What is expected -
Below are the records; reproduce all of them exactly but without any images.

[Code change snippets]
☆ ☆ ☆ ☆ ☆
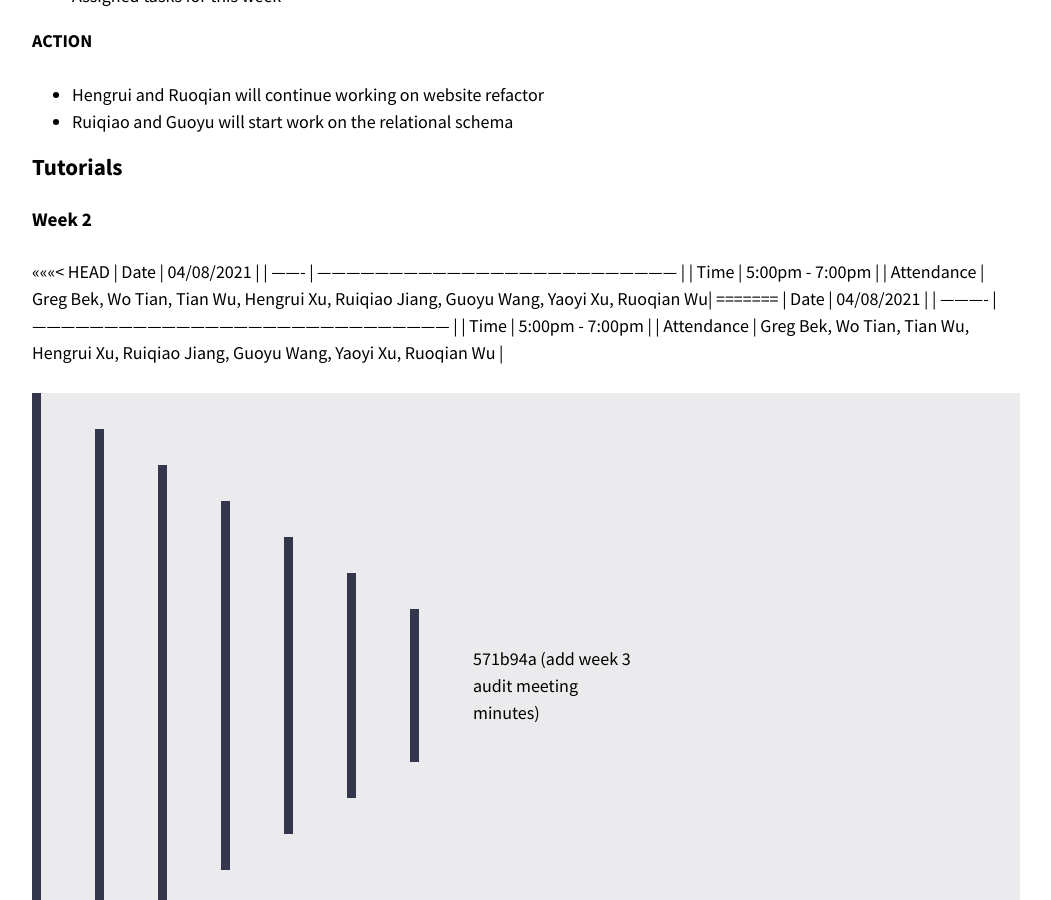
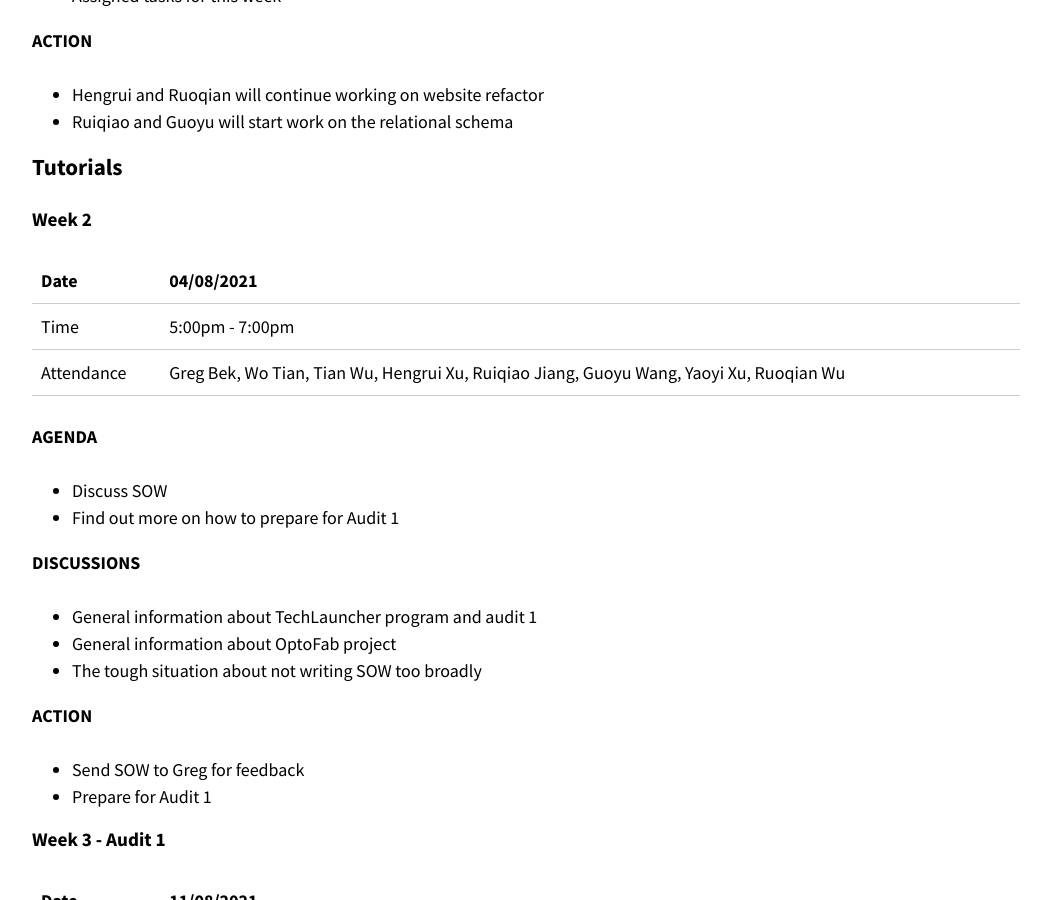
Before and after one commit to optofab/optofab.github.io, a Jekyll site: the page built from logs.md, in a window 1280 px wide and 900 px high, scrolled down 8266 px. Shown: the whole window, without its empty margins (114-1165 px from the left). Built offline with Jekyll 4.4.1, drawn with Linux system fonts in a browser that asks for light colours; nearby versions of some CDN libraries; emoji names are drawn with the system emoji font.

Commit message:
fix typo commit

```diff
--- a/logs.md
+++ b/logs.md
@@ -302,18 +302,10 @@
 
 #### Week 2
 
-<<<<<<< HEAD
-| Date | 04/08/2021 |
-| ------- | --------------------------------------------------------------------------- |
-| Time | 5:00pm - 7:00pm |
-| Attendance | Greg Bek, Wo Tian, Tian Wu, Hengrui Xu, Ruiqiao Jiang, Guoyu Wang, Yaoyi Xu, Ruoqian Wu|
-=======
-| Date | 04/08/2021 |
+| Date       | 04/08/2021                                                                              |
 | ---------- | --------------------------------------------------------------------------------------- |
-| Time | 5:00pm - 7:00pm |
+| Time       | 5:00pm - 7:00pm                                                                         |
 | Attendance | Greg Bek, Wo Tian, Tian Wu, Hengrui Xu, Ruiqiao Jiang, Guoyu Wang, Yaoyi Xu, Ruoqian Wu |
-
-> > > > > > > 571b94a (add week 3 audit meeting minutes)
 
 **AGENDA**
 
```
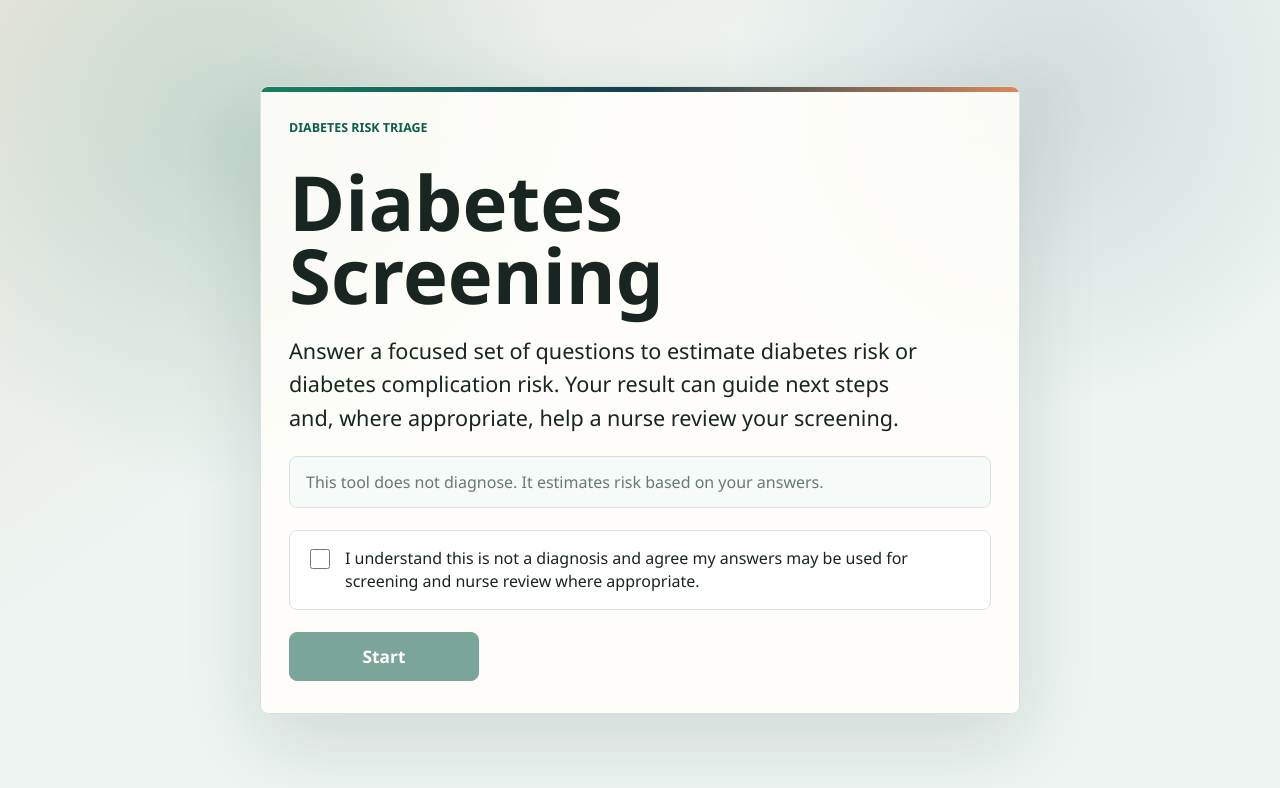
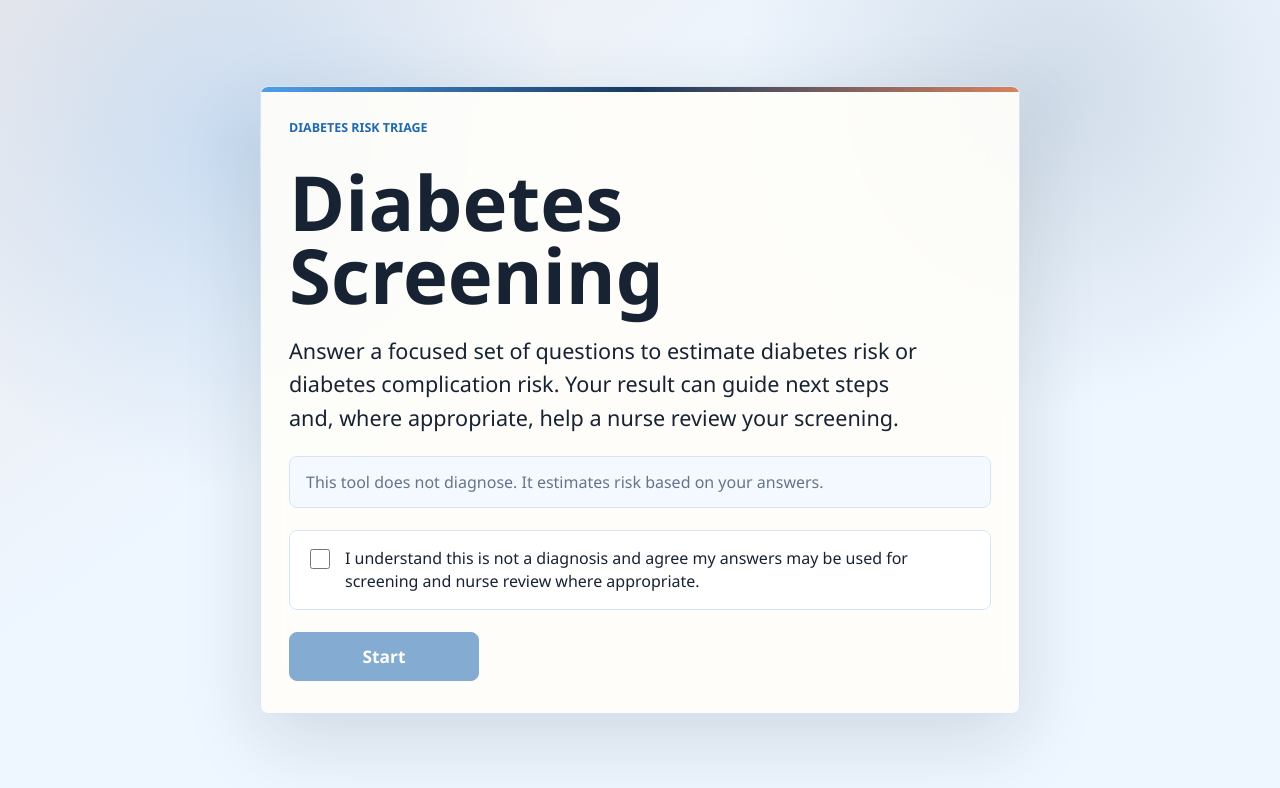
Before and after one commit to HadrielWonda/custodia-screening-tool, a Next.js app: page / in a window 1280 px wide. Shown: the top 788 px of the page. Built offline with nearby package versions, Linux system fonts and the light colour scheme.

Commit message:
feat: add dashboard reference search and blue theme

```diff
--- a/app/globals.css
+++ b/app/globals.css
@@ -1,14 +1,14 @@
 :root {
-  --background: #edf4f1;
-  --foreground: #182521;
-  --muted: #687872;
+  --background: #eef6ff;
+  --foreground: #172333;
+  --muted: #657589;
   --panel: #fffefa;
-  --line: #d8e1dc;
-  --accent: #178062;
-  --accent-strong: #0f5c49;
-  --accent-soft: #e5f4ee;
-  --ink-blue: #143d4f;
-  --warm: #d9895b;
+  --line: #d6e5f4;
+  --accent: #4F9EEA;
+  --accent-strong: #1f69b3;
+  --accent-soft: #e7f2fe;
+  --ink-blue: #17395f;
+  --warm: #d9825d;
   --danger: #a23d2b;
 }
 
@@ -19,8 +19,8 @@
 body {
   margin: 0;
   background:
-    radial-gradient(circle at 18% 18%, rgba(23, 128, 98, 0.18), transparent 28%),
-    radial-gradient(circle at 82% 12%, rgba(20, 61, 79, 0.13), transparent 25%),
+    radial-gradient(circle at 18% 18%, rgba(79, 158, 234, 0.22), transparent 28%),
+    radial-gradient(circle at 82% 12%, rgba(23, 57, 95, 0.14), transparent 25%),
     linear-gradient(145deg, rgba(217, 137, 91, 0.12), transparent 38%),
     var(--background);
   color: var(--foreground);
@@ -138,7 +138,7 @@ h2 {
 }
 
 .introNote {
-  background: #f6faf8;
+  background: #f4f9ff;
   border: 1px solid var(--line);
   border-radius: 8px;
   color: var(--muted);
@@ -333,7 +333,7 @@ h2 {
 }
 
 .optionTile:hover {
-  border-color: rgba(23, 128, 98, 0.55);
+  border-color: rgba(79, 158, 234, 0.6);
   box-shadow: 0 12px 28px rgba(22, 42, 35, 0.08);
   transform: translateY(-1px);
 }
@@ -341,7 +341,7 @@ h2 {
 .optionTile.selected {
   background: var(--accent-soft);
   border-color: var(--accent);
-  box-shadow: inset 0 0 0 1px var(--accent), 0 14px 34px rgba(23, 128, 98, 0.14);
+  box-shadow: inset 0 0 0 1px var(--accent), 0 14px 34px rgba(79, 158, 234, 0.18);
 }
 
 .optionTile span {
@@ -574,7 +574,7 @@ h2 {
 .dashboardStats div,
 .detailBlock,
 .emptyState {
-  background: #f8fbf6;
+  background: #f4f9ff;
   border: 1px solid var(--line);
   border-radius: 8px;
   padding: 16px;
@@ -599,6 +599,59 @@ h2 {
 .mutedText,
 .summaryList dt {
   color: var(--muted);
+}
+
+.dashboardSearch {
+  background: #f4f9ff;
+  border: 1px solid var(--line);
+  border-radius: 8px;
+  display: grid;
+  gap: 10px;
+  padding: 16px;
+}
+
+.dashboardSearch label {
+  color: var(--muted);
+  font-size: 0.86rem;
+  font-weight: 800;
+}
+
+.dashboardSearch div {
+  align-items: center;
+  display: grid;
+  gap: 10px;
+  grid-template-columns: minmax(0, 1fr) auto auto;
+}
+
+.dashboardSearch input {
+  appearance: none;
+  background: white;
+  border: 1px solid var(--line);
+  border-radius: 8px;
+  color: var(--foreground);
+  font-size: 1rem;
+  font-weight: 500;
+  line-height: 1.2;
+  min-height: 48px;
+  outline: none;
+  padding: 12px 14px;
+  transition: border-color 140ms ease, box-shadow 140ms ease;
+  width: 100%;
+}
+
+.dashboardSearch input::placeholder {
+  color: #7c8c86;
+}
+
+.dashboardSearch input:focus {
+  border-color: var(--accent-strong);
+  box-shadow: 0 0 0 3px rgba(79, 158, 234, 0.22);
+}
+
+.dashboardSearch .secondaryButton {
+  align-items: center;
+  display: inline-flex;
+  text-decoration: none;
 }
 
 .dashboardTableWrap,
@@ -638,7 +691,7 @@ h2 {
 }
 
 .clickableRow:focus-visible {
-  outline: 3px solid rgba(31, 122, 90, 0.35);
+  outline: 3px solid rgba(79, 158, 234, 0.38);
   outline-offset: -3px;
 }
 
@@ -792,6 +845,15 @@ h2 {
     grid-template-columns: 1fr;
   }
 
+  .dashboardSearch div {
+    display: grid;
+    grid-template-columns: 1fr;
+  }
+
+  .dashboardSearch input {
+    width: 100%;
+  }
+
   .numberQuestion {
     grid-template-columns: 1fr;
   }
--- a/app/questionnaire-form.tsx
+++ b/app/questionnaire-form.tsx
@@ -171,7 +171,7 @@ const diagnosedQuestions: Question[] = [
   {
     id: "glucoseEpisodeFrequency",
     kind: "single_select",
-    label: "How often do you have hypo or hyperglycemic episodes?",
+    label: "How often do you have high or low blood sugar episodes?",
     options: [
       { label: "Rare", value: "rare" },
       { label: "Monthly", value: "monthly" },
```
Also changed, not shown: app/dashboard/page.tsx (+45 -3 lines).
☆ ☆ ☆ ☆ ☆
Answer for this exercise -
Before and after one commit to optofab/optofab.github.io, a Jekyll site: the page built from logs.md, in a window 1280 px wide and 900 px high, scrolled down 8266 px. Shown: the whole window, without its empty margins (114-1165 px from the left). Built offline with Jekyll 4.4.1, drawn with Linux system fonts in a browser that asks for light colours; nearby versions of some CDN libraries; emoji names are drawn with the system emoji font.

Commit message:
fix typo commit

```diff
--- a/logs.md
+++ b/logs.md
@@ -302,18 +302,10 @@
 
 #### Week 2
 
-<<<<<<< HEAD
-| Date | 04/08/2021 |
-| ------- | --------------------------------------------------------------------------- |
-| Time | 5:00pm - 7:00pm |
-| Attendance | Greg Bek, Wo Tian, Tian Wu, Hengrui Xu, Ruiqiao Jiang, Guoyu Wang, Yaoyi Xu, Ruoqian Wu|
-=======
-| Date | 04/08/2021 |
+| Date       | 04/08/2021                                                                              |
 | ---------- | --------------------------------------------------------------------------------------- |
-| Time | 5:00pm - 7:00pm |
+| Time       | 5:00pm - 7:00pm                                                                         |
 | Attendance | Greg Bek, Wo Tian, Tian Wu, Hengrui Xu, Ruiqiao Jiang, Guoyu Wang, Yaoyi Xu, Ruoqian Wu |
-
-> > > > > > > 571b94a (add week 3 audit meeting minutes)
 
 **AGENDA**
 
```
Before and after one commit to HadrielWonda/custodia-screening-tool, a Next.js app: page / in a window 1280 px wide. Shown: the top 788 px of the page. Built offline with nearby package versions, Linux system fonts and the light colour scheme.

Commit message:
feat: add dashboard reference search and blue theme

```diff
--- a/app/globals.css
+++ b/app/globals.css
@@ -1,14 +1,14 @@
 :root {
-  --background: #edf4f1;
-  --foreground: #182521;
-  --muted: #687872;
+  --background: #eef6ff;
+  --foreground: #172333;
+  --muted: #657589;
   --panel: #fffefa;
-  --line: #d8e1dc;
-  --accent: #178062;
-  --accent-strong: #0f5c49;
-  --accent-soft: #e5f4ee;
-  --ink-blue: #143d4f;
-  --warm: #d9895b;
+  --line: #d6e5f4;
+  --accent: #4F9EEA;
+  --accent-strong: #1f69b3;
+  --accent-soft: #e7f2fe;
+  --ink-blue: #17395f;
+  --warm: #d9825d;
   --danger: #a23d2b;
 }
 
@@ -19,8 +19,8 @@
 body {
   margin: 0;
   background:
-    radial-gradient(circle at 18% 18%, rgba(23, 128, 98, 0.18), transparent 28%),
-    radial-gradient(circle at 82% 12%, rgba(20, 61, 79, 0.13), transparent 25%),
+    radial-gradient(circle at 18% 18%, rgba(79, 158, 234, 0.22), transparent 28%),
+    radial-gradient(circle at 82% 12%, rgba(23, 57, 95, 0.14), transparent 25%),
     linear-gradient(145deg, rgba(217, 137, 91, 0.12), transparent 38%),
     var(--background);
   color: var(--foreground);
@@ -138,7 +138,7 @@ h2 {
 }
 
 .introNote {
-  background: #f6faf8;
+  background: #f4f9ff;
   border: 1px solid var(--line);
   border-radius: 8px;
   color: var(--muted);
@@ -333,7 +333,7 @@ h2 {
 }
 
 .optionTile:hover {
-  border-color: rgba(23, 128, 98, 0.55);
+  border-color: rgba(79, 158, 234, 0.6);
   box-shadow: 0 12px 28px rgba(22, 42, 35, 0.08);
   transform: translateY(-1px);
 }
@@ -341,7 +341,7 @@ h2 {
 .optionTile.selected {
   background: var(--accent-soft);
   border-color: var(--accent);
-  box-shadow: inset 0 0 0 1px var(--accent), 0 14px 34px rgba(23, 128, 98, 0.14);
+  box-shadow: inset 0 0 0 1px var(--accent), 0 14px 34px rgba(79, 158, 234, 0.18);
 }
 
 .optionTile span {
@@ -574,7 +574,7 @@ h2 {
 .dashboardStats div,
 .detailBlock,
 .emptyState {
-  background: #f8fbf6;
+  background: #f4f9ff;
   border: 1px solid var(--line);
   border-radius: 8px;
   padding: 16px;
@@ -599,6 +599,59 @@ h2 {
 .mutedText,
 .summaryList dt {
   color: var(--muted);
+}
+
+.dashboardSearch {
+  background: #f4f9ff;
+  border: 1px solid var(--line);
+  border-radius: 8px;
+  display: grid;
+  gap: 10px;
+  padding: 16px;
+}
+
+.dashboardSearch label {
+  color: var(--muted);
+  font-size: 0.86rem;
+  font-weight: 800;
+}
+
+.dashboardSearch div {
+  align-items: center;
+  display: grid;
+  gap: 10px;
+  grid-template-columns: minmax(0, 1fr) auto auto;
+}
+
+.dashboardSearch input {
+  appearance: none;
+  background: white;
+  border: 1px solid var(--line);
+  border-radius: 8px;
+  color: var(--foreground);
+  font-size: 1rem;
+  font-weight: 500;
+  line-height: 1.2;
+  min-height: 48px;
+  outline: none;
+  padding: 12px 14px;
+  transition: border-color 140ms ease, box-shadow 140ms ease;
+  width: 100%;
+}
+
+.dashboardSearch input::placeholder {
+  color: #7c8c86;
+}
+
+.dashboardSearch input:focus {
+  border-color: var(--accent-strong);
+  box-shadow: 0 0 0 3px rgba(79, 158, 234, 0.22);
+}
+
+.dashboardSearch .secondaryButton {
+  align-items: center;
+  display: inline-flex;
+  text-decoration: none;
 }
 
 .dashboardTableWrap,
@@ -638,7 +691,7 @@ h2 {
 }
 
 .clickableRow:focus-visible {
-  outline: 3px solid rgba(31, 122, 90, 0.35);
+  outline: 3px solid rgba(79, 158, 234, 0.38);
   outline-offset: -3px;
 }
 
@@ -792,6 +845,15 @@ h2 {
     grid-template-columns: 1fr;
   }
 
+  .dashboardSearch div {
+    display: grid;
+    grid-template-columns: 1fr;
+  }
+
+  .dashboardSearch input {
+    width: 100%;
+  }
+
   .numberQuestion {
     grid-template-columns: 1fr;
   }
--- a/app/questionnaire-form.tsx
+++ b/app/questionnaire-form.tsx
@@ -171,7 +171,7 @@ const diagnosedQuestions: Question[] = [
   {
     id: "glucoseEpisodeFrequency",
     kind: "single_select",
-    label: "How often do you have hypo or hyperglycemic episodes?",
+    label: "How often do you have high or low blood sugar episodes?",
     options: [
       { label: "Rare", value: "rare" },
       { label: "Monthly", value: "monthly" },
```
Also changed, not shown: app/dashboard/page.tsx (+45 -3 lines).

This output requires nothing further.